Survey: Staff Communication, Training are Bottlenecks in UC Adoption
A recent survey by Softchoice Corp., a Toronto-based reseller and IT consulting firm, suggests managers are not talking enough to staff before deploying solutions made up of a variety of communication tools.
According to Howard Solomon, editor of ITWorldCanada.com – a site that covers Canadian IT News – a survey of 250 IT managers and 750 line-of-business employees in the U.S. showed “there are a large number of organizations that talk about listening to employees but don’t always carry through.” In fact, the findings reveal that:
• 77 percent of employees surveyed say their organization does not consult with them before selecting a new office communications tool and when applying cutting-edge technologies like integrated voice, video and data to real-world business situations;
• Employees who are not consulted – i.e., have no clear understanding of the path forward in the implementation and management of the Unified Communication (UC) systems in the organization – are three times as likely to not see themselves staying with their current employer long-term;
• 72 percent of employees who are consulted feel their communications tools make them more productive (by enhancing collaboration between employees, partners and suppliers -- regardless of location); this is compared to 54 percent of those who are not consulted. These employees believe these tools are essential and are needed to support immediate and long-term business goals.
The survey was commissioned in part due to Softchoice’s belief that one of the reasons why IT managers are hesitant to invest in new collaboration technology is that what is already implemented is not being used, noted a “Failure to Communicate” post on the ITWorldCanada website.
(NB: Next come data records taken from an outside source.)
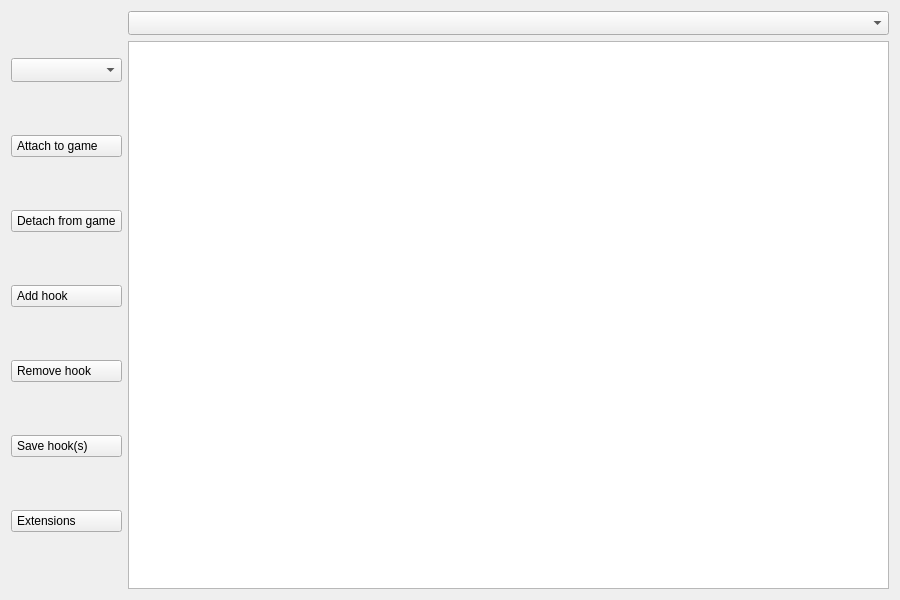
Above: GUI/mainwindow.ui from Artikash/Textractor before the change. Below: the same form after it.
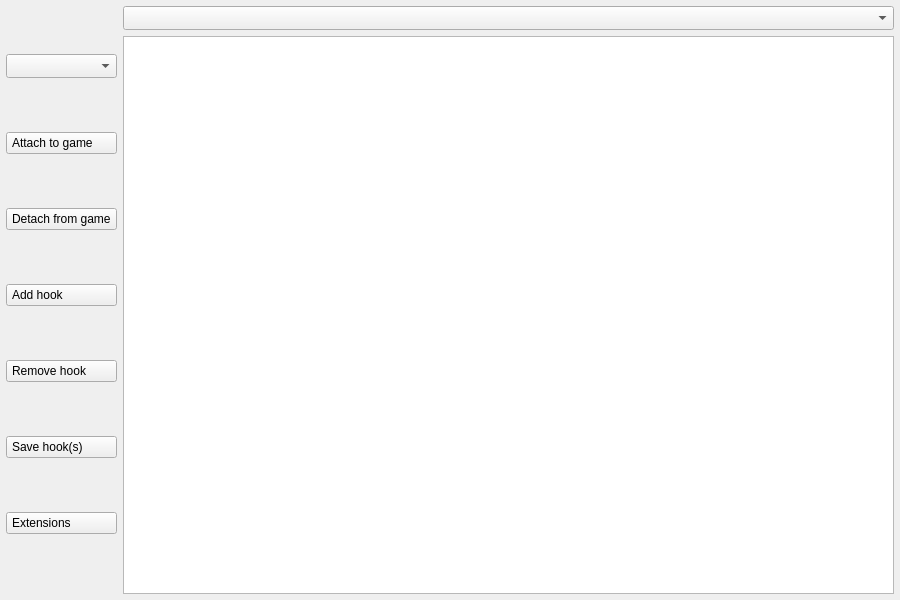
That is the form after the change.

```diff
--- a/GUI/mainwindow.ui
+++ b/GUI/mainwindow.ui
@@ -140,7 +140,7 @@
    </layout>
   </widget>
  </widget>
- <layoutdefault spacing="6" margin="11"/>
+ <layoutdefault spacing="6" margin="6"/>
  <resources/>
  <connections/>
 </ui>
```
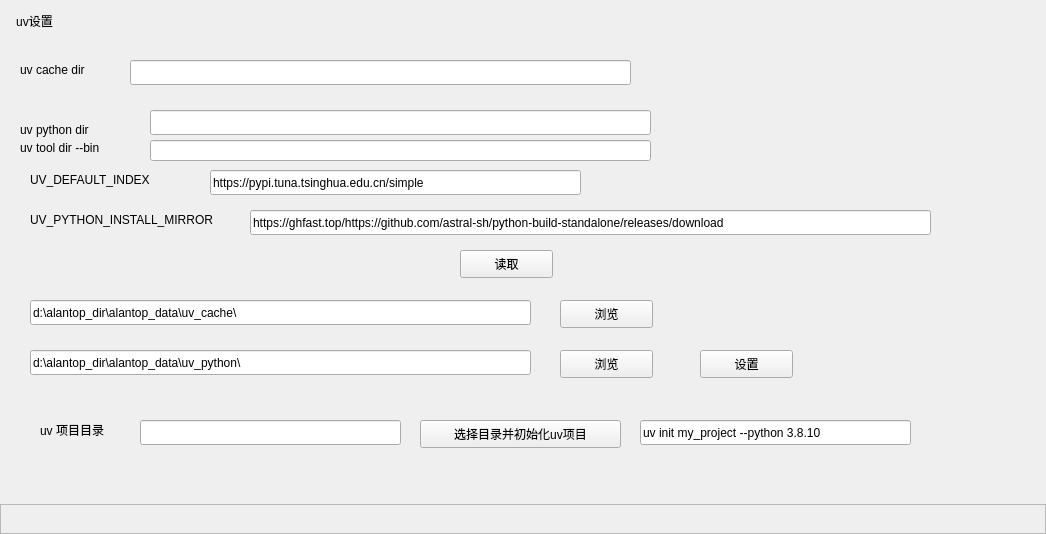
The window that uv.ui (alantop0720/alantop_config) describes before a commit, drawn with Qt 5.
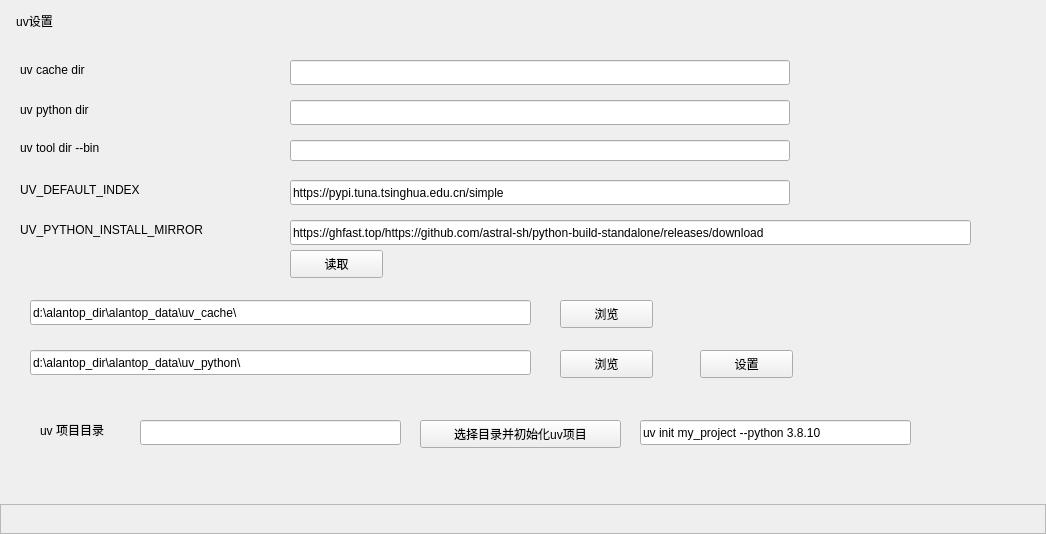
The same window after the commit.

Commit message:
style(ui): 调整uv.ui中各控件的位置与尺寸
统一调整界面内输入框、标签按钮的布局坐标和宽度，优化整体界面排版对齐效果

Diff of the .ui file:
```diff
--- a/uv.ui
+++ b/uv.ui
@@ -32,9 +32,9 @@
   <widget class="QLineEdit" name="lineEdit_CACHE_DIR">
    <property name="geometry">
     <rect>
-     <x>130</x>
+     <x>290</x>
      <y>60</y>
-     <width>501</width>
+     <width>500</width>
      <height>25</height>
     </rect>
    </property>
@@ -42,9 +42,9 @@
   <widget class="QLineEdit" name="lineEdit_PTHON_DIR">
    <property name="geometry">
     <rect>
-     <x>150</x>
-     <y>110</y>
-     <width>501</width>
+     <x>290</x>
+     <y>100</y>
+     <width>500</width>
      <height>25</height>
     </rect>
    </property>
@@ -66,7 +66,7 @@
    <property name="geometry">
     <rect>
      <x>20</x>
-     <y>120</y>
+     <y>100</y>
      <width>97</width>
      <height>19</height>
     </rect>
@@ -130,9 +130,9 @@
   <widget class="QLineEdit" name="lineEdit_default_index">
    <property name="geometry">
     <rect>
-     <x>210</x>
-     <y>170</y>
-     <width>371</width>
+     <x>290</x>
+     <y>180</y>
+     <width>500</width>
      <height>25</height>
     </rect>
    </property>
@@ -143,8 +143,8 @@
   <widget class="QLabel" name="label_3">
    <property name="geometry">
     <rect>
-     <x>30</x>
-     <y>170</y>
+     <x>20</x>
+     <y>180</y>
      <width>201</width>
      <height>19</height>
     </rect>
@@ -156,8 +156,8 @@
   <widget class="QLineEdit" name="lineEdit_install_mirror">
    <property name="geometry">
     <rect>
-     <x>250</x>
-     <y>210</y>
+     <x>290</x>
+     <y>220</y>
      <width>681</width>
      <height>25</height>
     </rect>
@@ -169,9 +169,9 @@
   <widget class="QLabel" name="label_4">
    <property name="geometry">
     <rect>
-     <x>30</x>
-     <y>210</y>
-     <width>261</width>
+     <x>20</x>
+     <y>220</y>
+     <width>280</width>
      <height>19</height>
     </rect>
    </property>
@@ -182,7 +182,7 @@
   <widget class="QPushButton" name="pushButton_read">
    <property name="geometry">
     <rect>
-     <x>460</x>
+     <x>290</x>
      <y>250</y>
      <width>93</width>
      <height>28</height>
@@ -227,9 +227,9 @@
   <widget class="QLineEdit" name="lineEdit_tool_dir">
    <property name="geometry">
     <rect>
-     <x>150</x>
+     <x>290</x>
      <y>140</y>
-     <width>501</width>
+     <width>500</width>
      <height>21</height>
     </rect>
    </property>
```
Apparently, some are still reluctant to utilize new communication tools — i.e., to examine whether or not the current structure can support them, despite unified communications being considered the answer to a number of business communication issues to run all their communications through one platform. It is important for managers to understand the reasons for the lack of use of these important business tools.
Of course, some employees take longer to grow accustomed to technology over time and are reluctant in adoption of tools like video conferencing, Web conferencing and IM. The survey, in fact, shows that 70 percent of those surveyed have access to video conferencing, but only five per cent use it; similarly, 69 percent have access to teleconferencing, but only 12 percent use it; 40 percent have access to social collaboration tools (aside from email), but only 10 percent use them.
Despite the many telepresence options available to mobile and desktop clients, 74 percent of employees surveyed still prefer face-to-face communications at work; 30 percent say they spend five hours a day or more meeting with others in person.
The respondents’ lack of training was also identified as an issue. One third of those surveyed said they do not get training to use the UC system that will function as the hub for all their interactions. Of those that did receive training, half said the training was minimal.
With over 70 percent of employees affirming they use only half of the communication tools at their disposal to collaborate during the working day, managers should try to understand if lack of training is at fault, or if the systems offer too many unnecessary features, Solomon points out in the post.
Overcoming many of the challenges of UC can be accomplished if workers receive adequate and complete training. Then, “implementing and using the technology is the easy part,” says Softchoice, which sells a wide range of software and consulting services to enterprises.
Involving employees when deploying new communication tools as well as investing on training are important strategies for today’s businesses. Many organizations — and their employees – need unified communications (UC) to step up; digital workplace solutions that integrate real-time and non-real-time communications with business processes and requirements across multiple devices and media types are essential to remain competitive.